> _Work to complete_: Copy out, from the entries below, each line that holds the string "mathcal".

> _Supplied material_:
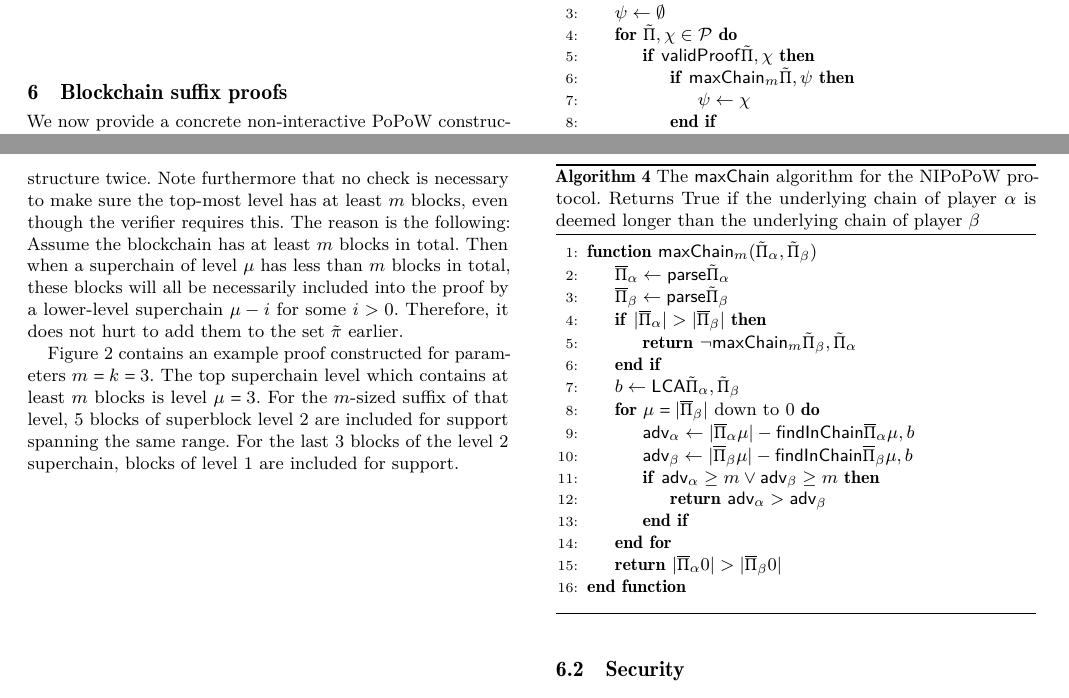
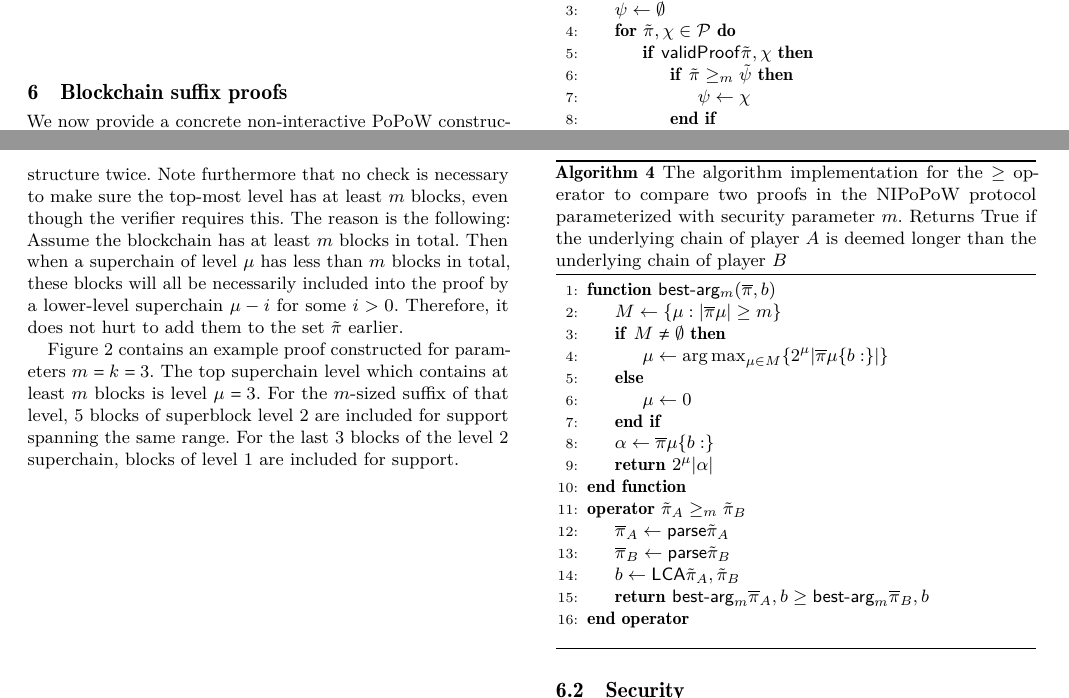
Before and after one commit to dionyziz/popow, a LaTeX paper (whitepaper/nipopows.tex, which reads whitepaper/algorithms/alg.nipopow-maxchain.tex, whitepaper/algorithms/alg.verifier-lite.tex, whitepaper/preamble.sty): two parts of pages 7 and 8 of 19, joined at a grey line, cut so that both start at the same text. Compiled offline with pdfLaTeX.

Commit message:
Write the new NIPoPoW verifier

```diff
--- a/whitepaper/algorithms/alg.nipopow-maxchain.tex
+++ b/whitepaper/algorithms/alg.nipopow-maxchain.tex
@@ -1,47 +1,26 @@
 \begin{algorithm}[H]
-    \caption{\label{alg.nipopow-maxchain}The \textsf{maxChain} algorithm
-    for the NIPoPoW protocol. Returns True if the underlying chain of player
-    $\alpha$ is deemed longer than the underlying chain of player $\beta$}
+    \caption{\label{alg.nipopow-maxchain}The algorithm implementation for the
+    $\geq$ operator to compare two proofs in the NIPoPoW protocol parameterized
+    with security parameter $m$. Returns True if the underlying chain of player
+    $A$ is deemed longer than the underlying chain of player $B$}
     \begin{algorithmic}[1]
-        \Function{\sf maxChain$_m$}{$\tilde{\Pi}_\alpha, \tilde{\Pi}_\beta$}
-            \Let{\overline{\Pi}_\alpha}{\textsf{parse}(\tilde{\Pi}_\alpha)}
-            \Let{\overline{\Pi}_\beta}{\textsf{parse}(\tilde{\Pi}_\beta)}
-            \If{$|\overline{\Pi}_\alpha| > |\overline{\Pi}_\beta|$}
-                \State\Return{$
-                    \lnot
-                    \textsf{maxChain}_m
-                    (\tilde{\Pi}_\beta, \tilde{\Pi}_\alpha)
-                $}
+        \Function{{\sf best-arg}$_m$}{$\overline\pi, b$}
+            \Let{M}{\{\mu: |\overline\pi[\mu]| \geq m\}}
+            \If{$M \neq \emptyset$}
+                \Let{\mu}{\argmax_{\mu \in M}\{2^\mu |\overline\pi[\mu]\{b:\}|\}}
+            \Else
+                \Let{\mu}{0}
             \EndIf
-            % \If{$|\overline{\Pi}_\beta - \overline{\Pi}_\alpha| > 1$}
-            %     \State\Return{False}
-            % \EndIf
-            \Let{b}{\textsf{LCA}(\tilde{\Pi}_\alpha, \tilde{\Pi}_\beta)}
-            \For{$\mu = |\overline{\Pi}_\beta|$ down to $0$}
-                \Let{\textsf{adv}_\alpha}{
-                    |\overline{\Pi}_\alpha[\mu]| -
-                    \textsf{findInChain}(\overline{\Pi}_\alpha[\mu], b)
-                }
-                \Let{\textsf{adv}_\beta}{
-                    |\overline{\Pi}_\beta[\mu]| -
-                    \textsf{findInChain}(\overline{\Pi}_\beta[\mu], b)
-                }
-                \If{$\textsf{adv}_\alpha \geq m \lor \textsf{adv}_\beta \geq m$}
-                    \State\Return{$(\textsf{adv}_\alpha > \textsf{adv}_\beta)$}
-                    % \If{$\textsf{adv}_\alpha > \textsf{adv}_\beta$}
-                    %     \State\Return{True}
-                    % \Else
-                    %     \State\Return{False}
-                    % \EndIf
-                \EndIf
-            \EndFor
-            \State\Return{$(|\overline{\Pi}_\alpha[0]| > |\overline{\Pi}_\beta[0]|)$}
-            % \If{$|\overline{\Pi}_\alpha[0]| > |\overline{\Pi}_\beta[0]|$}
-            %     \State\Return{True}
-            % \Else
-            %     \State\Return{False}
-            % \EndIf
+            \Let{\alpha}{\overline\pi[\mu]\{b:\}}
+            \State\Return{$2^\mu|\alpha|$}
         \EndFunction
+        \Operator{$\tilde\pi_A \geq_m \tilde\pi_B$}
+            \Let{\overline\pi_A}{\textsf{parse}(\tilde\pi_A)}
+            \Let{\overline\pi_B}{\textsf{parse}(\tilde\pi_B)}
+            \Let{b}{\textsf{LCA}(\tilde\pi_A, \tilde\pi_B)}
+            \State\Return{$\textsf{best-arg}_m(\overline\pi_A, b) \geq
+                           \textsf{best-arg}_m(\overline\pi_B, b)$}
+        \EndOperator
     \vskip8pt
     \end{algorithmic}
 \end{algorithm}
--- a/whitepaper/algorithms/alg.verifier-lite.tex
+++ b/whitepaper/algorithms/alg.verifier-lite.tex
@@ -3,11 +3,11 @@
     for the NIPoPoW protocol}
     \begin{algorithmic}[1]
         \Function{\sf Verify$^Q_{m,k}$}{$\mathcal{P}$}
-            \Let{(\tilde\Pi, \chi)}{\mathcal{P}[0]}
-            \Let{\psi}{\emptyset}
-            \For{$(\tilde{\Pi}, \chi) \in \mathcal{P}$}
-                \If{$\mathsf{validProof}(\tilde\Pi, \chi)$}
-                    \If{$\mathsf{maxChain}_m(\tilde\Pi, \psi)$}
+            \Let{(\tilde\pi, \chi)}{\mathcal{P}[0]}
+            \Let{\tilde\psi}{\emptyset}
+            \For{$(\tilde{\pi}, \chi) \in \mathcal{P}$}
+                \If{$\mathsf{validProof}(\tilde\pi, \chi)$}
+                    \If{$\tilde\pi \geq_m \tilde\psi$}
                         \Let{\psi}{\chi}
                     \EndIf
                 \EndIf
--- a/whitepaper/preamble.sty
+++ b/whitepaper/preamble.sty
@@ -34,6 +34,9 @@
 }
 \fi
 
+\DeclareMathOperator*{\argmax}{arg\,max}
+\DeclareMathOperator*{\argmin}{arg\,min}
+
 \def\Let#1#2{\State $#1\gets#2$}
 \newcommand{\e}{\varepsilon}
 \def\chain{\mathcal{C}}
@@ -45,6 +48,10 @@
 \def\chain{\mathcal{C}}
 \let\rest\lceil
 \let\suffix\rceil
+
+\algblockdefx[Operator]{Operator}{EndOperator}
+[1]{\textbf{operator #1}}
+[0]{\textbf{end operator}}
 
 \usepackage{color}
 
```
Also changed, not shown: whitepaper/algorithms/alg.verifier-lite.tex (2 more changed lines).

> _Answer section_:
         \Function{\sf Verify$^Q_{m,k}$}{$\mathcal{P}$}
-            \Let{(\tilde\Pi, \chi)}{\mathcal{P}[0]}
-            \For{$(\tilde{\Pi}, \chi) \in \mathcal{P}$}
+            \Let{(\tilde\pi, \chi)}{\mathcal{P}[0]}
+            \For{$(\tilde{\pi}, \chi) \in \mathcal{P}$}
 \def\chain{\mathcal{C}}
 \def\chain{\mathcal{C}}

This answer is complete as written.